The project highlighted in this newsletter combines both the theory of our opening paragraph, and this wonderful quote by abstract artist Hans Hofmann. I've designed some of the furnishings and textiles for this client's family room-adding color, texture, and interest for them. The lines, angles, colors, and curves help define and re-define these spaces. I hope you enjoy these 'befores and afters' as much as my client!


Designing Forward . . . 

Keep It ... Cherish It ...  Improve It!


What to do with what you own when what you really want is something new? It can be a challenging thought to sort out-one that needs to be addressed when embarking on a new design for a space.



Clients are looking for transformations, improvements, and enhancements to their current environments. We all have items we've acquired or inherited-and many are important cherished pieces that we don't want to discard or relegate to the attic. These can be the pieces that often do, or can when regarded properly, render the charm and individuality we're striving for in our homes. The process of designing a space does not necessarily begin from scratch.  Often it is my responsibility to better locate ("re-assign" is the buzz word for this today) or highlight these pieces, whether it is a practical item or treasure, into a newly conceptualized and functional space.  Translating these existing pieces into our new language, our new space we're creating, can be a beautiful experience and truly awaken the identity of something already owned.  

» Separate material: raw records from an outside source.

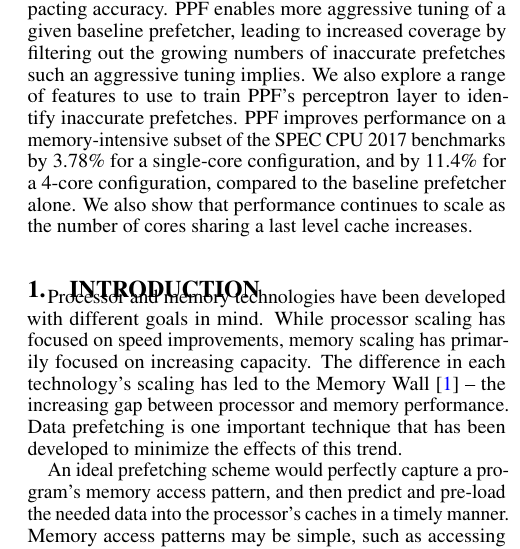
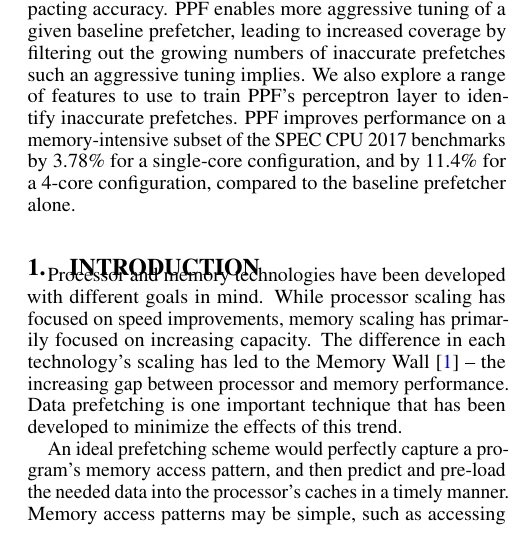
Before and after one commit to eshanbhatia22/PPF_Paper_Published_Version, a LaTeX paper (main.tex, which reads abs.tex): part of one column of page 1 of 12, cut so that both start at the same text. Compiled offline with pdfLaTeX.

Commit message:
removed last sentence

```diff
--- a/abs.tex
+++ b/abs.tex
@@ -34,9 +34,7 @@
   to identify inaccurate prefetches. PPF improves performance on a
   memory-intensive subset of the SPEC CPU 2017 benchmarks by 3.78\%
   for a single-core configuration, and by 11.4\% for a 4-core
-  configuration, compared to the baseline prefetcher alone. We also
-  show that performance continues to scale as the number of cores
-  sharing a last level cache increases.
+  configuration, compared to the baseline prefetcher alone.
 
 
 % In this paper, we introduce Perceptron-based Prefetch Filtering to
```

It helps to inventory these meaningful possessions as we begin to plan. The conversations between myself and a client about these items, along with the scale, aesthetics, and function of a piece, will 'talk to me' as I begin planning and designing.  As the room evolves on paper (very old school, I know!), perhaps I'll find a new usage for the piece- or perhaps even place it in a different room. The critical element is that if it's important to the client-let's try to make it important to the design. The client's history is often what gives life to their new environment.  


For more photos of this project please visit our web site.





Trivia . . . . 

What are 'Natural Fibers"?


There are two categories: Vegetable Fibers and Animal Fibers

Examples of vegetable fibers include cotton, jute,flax, ramie, sisal, and hemp. They serve in the manufacture of paper and cloth. The most used vegetable fibers are cotton, flax and hemp, although sisal, jute, kenaf, bamboo and coconut are also widely used.

Examples of animal fibers  include silk, sinew, wool, catgut, angora, mohair and alpaca.


Paula Winter  Allied Member ASID, Assoc. IIDA, CAPS
Paula Winter Design, Ltd.